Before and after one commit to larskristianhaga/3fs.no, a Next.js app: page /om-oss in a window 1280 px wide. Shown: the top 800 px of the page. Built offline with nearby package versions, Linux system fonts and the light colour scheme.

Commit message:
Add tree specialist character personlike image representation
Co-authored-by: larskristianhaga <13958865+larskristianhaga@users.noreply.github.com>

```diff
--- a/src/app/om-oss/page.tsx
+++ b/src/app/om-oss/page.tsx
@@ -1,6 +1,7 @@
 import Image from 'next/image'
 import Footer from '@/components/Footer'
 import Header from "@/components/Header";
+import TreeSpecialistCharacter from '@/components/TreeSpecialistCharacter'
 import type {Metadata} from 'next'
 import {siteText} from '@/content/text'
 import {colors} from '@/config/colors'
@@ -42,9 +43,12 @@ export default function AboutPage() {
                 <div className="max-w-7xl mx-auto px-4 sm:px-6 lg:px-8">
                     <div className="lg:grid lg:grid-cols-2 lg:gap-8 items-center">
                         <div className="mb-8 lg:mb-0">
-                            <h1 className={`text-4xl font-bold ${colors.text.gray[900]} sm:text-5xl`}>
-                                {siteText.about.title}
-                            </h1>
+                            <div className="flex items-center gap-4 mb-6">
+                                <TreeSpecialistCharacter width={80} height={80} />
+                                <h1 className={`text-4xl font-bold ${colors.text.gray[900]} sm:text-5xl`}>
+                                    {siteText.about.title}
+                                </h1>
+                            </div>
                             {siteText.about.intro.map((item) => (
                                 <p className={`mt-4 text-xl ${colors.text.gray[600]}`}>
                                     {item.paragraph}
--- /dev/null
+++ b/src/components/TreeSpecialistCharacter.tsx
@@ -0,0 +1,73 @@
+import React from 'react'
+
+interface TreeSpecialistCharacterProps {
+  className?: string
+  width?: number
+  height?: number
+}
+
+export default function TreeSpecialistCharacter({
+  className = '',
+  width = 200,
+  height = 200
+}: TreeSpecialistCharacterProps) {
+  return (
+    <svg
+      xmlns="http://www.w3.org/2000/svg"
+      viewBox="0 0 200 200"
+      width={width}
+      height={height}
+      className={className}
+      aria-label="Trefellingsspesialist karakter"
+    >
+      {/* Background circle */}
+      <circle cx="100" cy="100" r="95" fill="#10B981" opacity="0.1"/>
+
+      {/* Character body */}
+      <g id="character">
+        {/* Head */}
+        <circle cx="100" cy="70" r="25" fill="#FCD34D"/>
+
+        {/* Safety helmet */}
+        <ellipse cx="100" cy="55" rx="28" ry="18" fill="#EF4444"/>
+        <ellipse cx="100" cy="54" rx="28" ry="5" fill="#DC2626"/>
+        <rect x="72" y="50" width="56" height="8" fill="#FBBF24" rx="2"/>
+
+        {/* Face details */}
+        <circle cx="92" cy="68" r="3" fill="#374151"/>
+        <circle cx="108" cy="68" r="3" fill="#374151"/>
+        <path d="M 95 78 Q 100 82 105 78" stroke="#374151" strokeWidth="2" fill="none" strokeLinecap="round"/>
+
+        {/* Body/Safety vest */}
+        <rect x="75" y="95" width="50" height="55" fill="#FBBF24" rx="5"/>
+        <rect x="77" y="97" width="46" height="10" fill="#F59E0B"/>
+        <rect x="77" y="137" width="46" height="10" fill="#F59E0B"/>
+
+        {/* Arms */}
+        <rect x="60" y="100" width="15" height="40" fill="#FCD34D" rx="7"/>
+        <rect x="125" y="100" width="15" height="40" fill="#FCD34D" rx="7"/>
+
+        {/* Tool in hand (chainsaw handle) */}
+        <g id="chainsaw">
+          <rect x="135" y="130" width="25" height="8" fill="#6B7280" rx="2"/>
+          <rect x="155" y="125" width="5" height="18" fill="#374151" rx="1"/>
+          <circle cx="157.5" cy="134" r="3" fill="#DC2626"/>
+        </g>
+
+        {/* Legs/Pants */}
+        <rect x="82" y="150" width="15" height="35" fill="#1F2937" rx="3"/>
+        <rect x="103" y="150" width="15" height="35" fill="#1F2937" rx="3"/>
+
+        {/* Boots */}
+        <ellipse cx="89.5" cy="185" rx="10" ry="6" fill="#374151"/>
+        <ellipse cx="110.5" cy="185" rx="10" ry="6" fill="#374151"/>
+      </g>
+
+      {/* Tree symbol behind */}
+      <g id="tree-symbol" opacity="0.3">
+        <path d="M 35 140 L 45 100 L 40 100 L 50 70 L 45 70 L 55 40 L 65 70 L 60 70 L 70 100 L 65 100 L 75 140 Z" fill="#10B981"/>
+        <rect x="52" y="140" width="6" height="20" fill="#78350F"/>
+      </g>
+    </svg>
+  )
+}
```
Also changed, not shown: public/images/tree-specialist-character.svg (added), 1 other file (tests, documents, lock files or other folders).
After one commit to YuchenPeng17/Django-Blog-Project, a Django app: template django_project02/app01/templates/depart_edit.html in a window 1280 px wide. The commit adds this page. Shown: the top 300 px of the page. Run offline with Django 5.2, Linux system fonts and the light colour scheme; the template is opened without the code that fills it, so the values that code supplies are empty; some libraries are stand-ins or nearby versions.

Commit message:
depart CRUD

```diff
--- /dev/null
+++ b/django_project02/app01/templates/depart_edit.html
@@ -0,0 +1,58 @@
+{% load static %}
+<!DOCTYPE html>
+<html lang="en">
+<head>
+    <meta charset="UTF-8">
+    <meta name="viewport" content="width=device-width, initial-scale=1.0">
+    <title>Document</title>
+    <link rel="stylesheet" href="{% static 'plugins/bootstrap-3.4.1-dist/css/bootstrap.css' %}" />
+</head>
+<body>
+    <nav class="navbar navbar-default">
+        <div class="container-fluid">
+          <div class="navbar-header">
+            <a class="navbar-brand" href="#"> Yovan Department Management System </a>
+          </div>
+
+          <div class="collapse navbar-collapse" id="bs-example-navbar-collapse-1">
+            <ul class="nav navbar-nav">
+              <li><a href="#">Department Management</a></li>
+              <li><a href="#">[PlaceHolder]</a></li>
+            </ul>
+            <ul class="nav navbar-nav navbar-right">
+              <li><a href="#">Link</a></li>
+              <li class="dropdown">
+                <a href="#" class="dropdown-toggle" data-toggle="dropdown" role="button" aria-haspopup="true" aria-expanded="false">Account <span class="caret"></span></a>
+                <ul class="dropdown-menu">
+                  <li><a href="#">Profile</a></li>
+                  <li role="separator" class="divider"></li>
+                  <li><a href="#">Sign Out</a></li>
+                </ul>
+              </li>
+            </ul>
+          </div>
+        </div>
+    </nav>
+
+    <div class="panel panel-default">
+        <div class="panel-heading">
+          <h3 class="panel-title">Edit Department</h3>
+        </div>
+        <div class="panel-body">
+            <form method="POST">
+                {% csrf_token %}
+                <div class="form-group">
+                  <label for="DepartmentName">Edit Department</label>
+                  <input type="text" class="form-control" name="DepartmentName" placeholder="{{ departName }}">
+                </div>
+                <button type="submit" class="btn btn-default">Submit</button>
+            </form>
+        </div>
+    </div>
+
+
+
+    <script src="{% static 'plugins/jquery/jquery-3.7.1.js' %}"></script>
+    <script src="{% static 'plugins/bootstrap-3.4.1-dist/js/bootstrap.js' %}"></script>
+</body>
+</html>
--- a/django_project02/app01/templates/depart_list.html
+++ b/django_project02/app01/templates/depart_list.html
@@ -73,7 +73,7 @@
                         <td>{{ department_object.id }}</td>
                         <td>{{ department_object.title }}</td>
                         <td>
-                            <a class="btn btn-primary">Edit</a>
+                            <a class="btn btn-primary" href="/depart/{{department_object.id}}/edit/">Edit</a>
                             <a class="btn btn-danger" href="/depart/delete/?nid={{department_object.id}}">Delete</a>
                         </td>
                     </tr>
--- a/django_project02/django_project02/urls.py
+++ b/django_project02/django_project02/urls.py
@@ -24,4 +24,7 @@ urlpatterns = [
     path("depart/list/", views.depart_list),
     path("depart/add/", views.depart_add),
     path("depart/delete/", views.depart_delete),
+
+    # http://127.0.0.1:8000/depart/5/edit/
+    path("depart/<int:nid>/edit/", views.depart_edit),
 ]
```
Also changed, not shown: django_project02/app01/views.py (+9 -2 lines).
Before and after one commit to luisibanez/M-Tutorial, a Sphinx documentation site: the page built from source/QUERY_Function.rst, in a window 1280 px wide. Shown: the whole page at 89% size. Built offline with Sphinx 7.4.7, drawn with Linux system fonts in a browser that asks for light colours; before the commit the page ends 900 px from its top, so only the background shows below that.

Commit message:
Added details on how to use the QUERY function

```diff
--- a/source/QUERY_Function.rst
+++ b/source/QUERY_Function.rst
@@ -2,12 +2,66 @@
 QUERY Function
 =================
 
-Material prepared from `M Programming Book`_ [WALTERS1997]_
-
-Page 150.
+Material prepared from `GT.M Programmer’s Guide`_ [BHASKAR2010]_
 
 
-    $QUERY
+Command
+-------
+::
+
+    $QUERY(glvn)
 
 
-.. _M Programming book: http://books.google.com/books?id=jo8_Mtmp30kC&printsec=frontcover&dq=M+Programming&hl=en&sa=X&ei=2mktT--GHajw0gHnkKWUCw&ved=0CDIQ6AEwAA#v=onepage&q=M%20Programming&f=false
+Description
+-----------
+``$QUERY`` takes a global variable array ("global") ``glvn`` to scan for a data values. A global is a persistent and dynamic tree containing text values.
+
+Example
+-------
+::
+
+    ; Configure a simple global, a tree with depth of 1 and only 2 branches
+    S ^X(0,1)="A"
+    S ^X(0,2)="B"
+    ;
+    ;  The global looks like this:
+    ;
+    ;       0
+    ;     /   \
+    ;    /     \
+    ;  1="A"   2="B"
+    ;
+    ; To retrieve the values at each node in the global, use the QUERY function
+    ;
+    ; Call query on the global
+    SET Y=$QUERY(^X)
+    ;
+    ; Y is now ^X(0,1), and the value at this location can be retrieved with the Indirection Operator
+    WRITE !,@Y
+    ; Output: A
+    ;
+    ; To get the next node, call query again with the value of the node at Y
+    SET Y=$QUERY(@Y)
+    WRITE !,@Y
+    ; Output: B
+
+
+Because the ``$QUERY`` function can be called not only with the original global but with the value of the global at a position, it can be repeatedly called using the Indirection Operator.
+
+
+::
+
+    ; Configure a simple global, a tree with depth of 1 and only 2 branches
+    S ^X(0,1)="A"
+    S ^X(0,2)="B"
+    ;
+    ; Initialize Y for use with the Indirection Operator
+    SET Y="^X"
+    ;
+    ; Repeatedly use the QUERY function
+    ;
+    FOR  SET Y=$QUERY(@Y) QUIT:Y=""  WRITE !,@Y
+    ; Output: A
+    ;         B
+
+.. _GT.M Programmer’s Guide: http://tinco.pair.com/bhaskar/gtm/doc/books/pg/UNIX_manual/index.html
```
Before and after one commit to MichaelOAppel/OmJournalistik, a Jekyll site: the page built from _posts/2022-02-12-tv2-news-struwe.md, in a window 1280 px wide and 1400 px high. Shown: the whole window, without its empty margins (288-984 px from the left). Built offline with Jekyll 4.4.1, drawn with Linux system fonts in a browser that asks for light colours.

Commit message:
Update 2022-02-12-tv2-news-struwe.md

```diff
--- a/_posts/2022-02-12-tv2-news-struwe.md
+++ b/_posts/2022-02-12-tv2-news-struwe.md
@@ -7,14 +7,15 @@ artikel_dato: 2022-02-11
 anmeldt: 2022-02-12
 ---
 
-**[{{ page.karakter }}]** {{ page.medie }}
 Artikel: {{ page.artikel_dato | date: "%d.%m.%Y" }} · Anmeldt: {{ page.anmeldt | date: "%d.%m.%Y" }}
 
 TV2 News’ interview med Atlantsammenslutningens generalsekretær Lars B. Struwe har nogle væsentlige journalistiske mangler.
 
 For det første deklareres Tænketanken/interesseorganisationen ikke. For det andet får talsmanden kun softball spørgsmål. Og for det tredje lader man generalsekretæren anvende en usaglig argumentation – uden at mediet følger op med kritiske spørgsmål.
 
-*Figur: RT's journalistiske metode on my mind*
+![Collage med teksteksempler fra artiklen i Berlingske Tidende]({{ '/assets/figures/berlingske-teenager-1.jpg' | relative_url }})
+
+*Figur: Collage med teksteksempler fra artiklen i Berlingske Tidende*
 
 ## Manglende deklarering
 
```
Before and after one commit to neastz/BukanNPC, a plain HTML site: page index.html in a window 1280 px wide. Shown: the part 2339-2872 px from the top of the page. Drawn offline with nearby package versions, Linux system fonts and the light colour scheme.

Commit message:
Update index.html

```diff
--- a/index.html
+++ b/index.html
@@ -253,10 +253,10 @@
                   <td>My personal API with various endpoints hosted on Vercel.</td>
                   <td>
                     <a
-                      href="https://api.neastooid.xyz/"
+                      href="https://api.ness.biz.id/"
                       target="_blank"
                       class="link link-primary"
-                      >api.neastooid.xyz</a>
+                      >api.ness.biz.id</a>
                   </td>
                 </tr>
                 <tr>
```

## Your goal
In the entries above, find each line with the word "opacity" and return it.

## Reply to the exercise
+      <circle cx="100" cy="100" r="95" fill="#10B981" opacity="0.1"/>
+      <g id="tree-symbol" opacity="0.3">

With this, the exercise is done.